→ DATASET ENTRIES
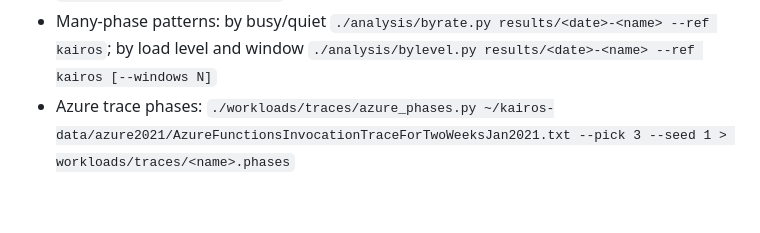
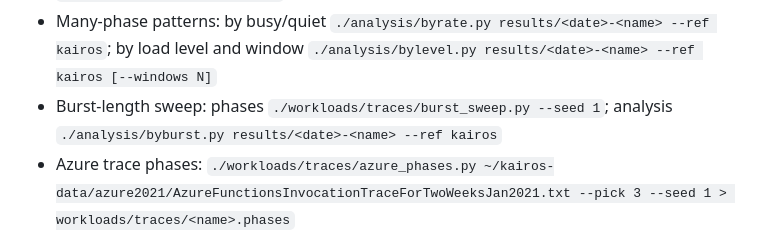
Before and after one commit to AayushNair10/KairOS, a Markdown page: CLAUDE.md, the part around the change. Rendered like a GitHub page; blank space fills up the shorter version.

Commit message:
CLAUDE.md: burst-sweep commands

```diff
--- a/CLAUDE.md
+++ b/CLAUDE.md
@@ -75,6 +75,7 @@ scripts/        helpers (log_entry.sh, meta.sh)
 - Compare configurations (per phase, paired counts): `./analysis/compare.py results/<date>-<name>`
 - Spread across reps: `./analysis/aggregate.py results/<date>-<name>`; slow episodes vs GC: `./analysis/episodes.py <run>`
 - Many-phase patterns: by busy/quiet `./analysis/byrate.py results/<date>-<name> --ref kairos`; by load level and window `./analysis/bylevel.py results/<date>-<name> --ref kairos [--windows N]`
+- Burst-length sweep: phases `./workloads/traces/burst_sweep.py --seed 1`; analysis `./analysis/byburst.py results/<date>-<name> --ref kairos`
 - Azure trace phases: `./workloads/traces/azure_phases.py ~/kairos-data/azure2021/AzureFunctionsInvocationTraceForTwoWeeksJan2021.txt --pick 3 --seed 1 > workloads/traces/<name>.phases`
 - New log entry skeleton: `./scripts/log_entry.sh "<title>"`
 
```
--
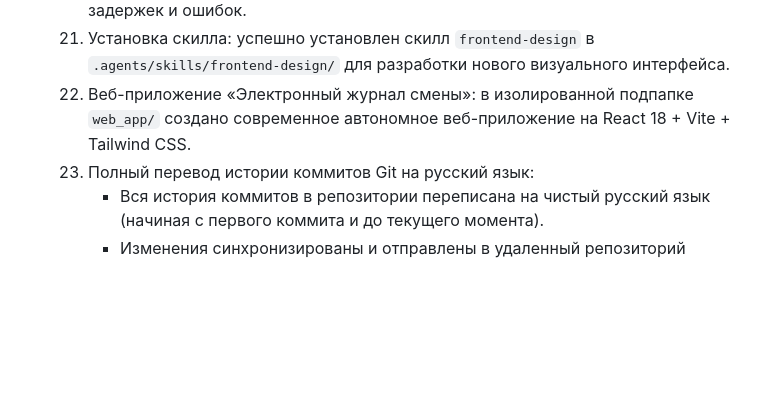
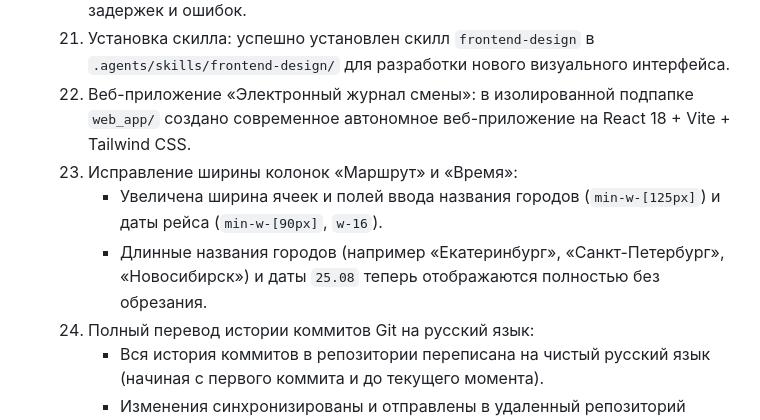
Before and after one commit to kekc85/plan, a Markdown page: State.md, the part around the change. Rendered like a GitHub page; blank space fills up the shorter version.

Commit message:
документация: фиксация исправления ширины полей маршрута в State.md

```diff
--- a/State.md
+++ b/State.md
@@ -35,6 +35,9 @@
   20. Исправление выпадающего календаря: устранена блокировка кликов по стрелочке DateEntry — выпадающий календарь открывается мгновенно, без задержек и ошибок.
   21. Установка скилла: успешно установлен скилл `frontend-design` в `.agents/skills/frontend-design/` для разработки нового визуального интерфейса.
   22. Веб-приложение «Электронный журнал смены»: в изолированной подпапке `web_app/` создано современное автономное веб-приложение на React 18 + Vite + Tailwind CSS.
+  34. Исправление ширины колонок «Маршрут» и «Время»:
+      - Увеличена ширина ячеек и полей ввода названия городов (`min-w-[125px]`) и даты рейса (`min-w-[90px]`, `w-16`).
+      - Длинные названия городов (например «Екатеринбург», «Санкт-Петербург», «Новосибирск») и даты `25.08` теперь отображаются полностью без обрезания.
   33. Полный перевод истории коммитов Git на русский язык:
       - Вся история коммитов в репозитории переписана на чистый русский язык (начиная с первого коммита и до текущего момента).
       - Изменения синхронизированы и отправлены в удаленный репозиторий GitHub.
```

→ TASK GOAL
Count lines above with the word "State". Give the number only.

→ SOLUTION FOR THIS EXERCISE
4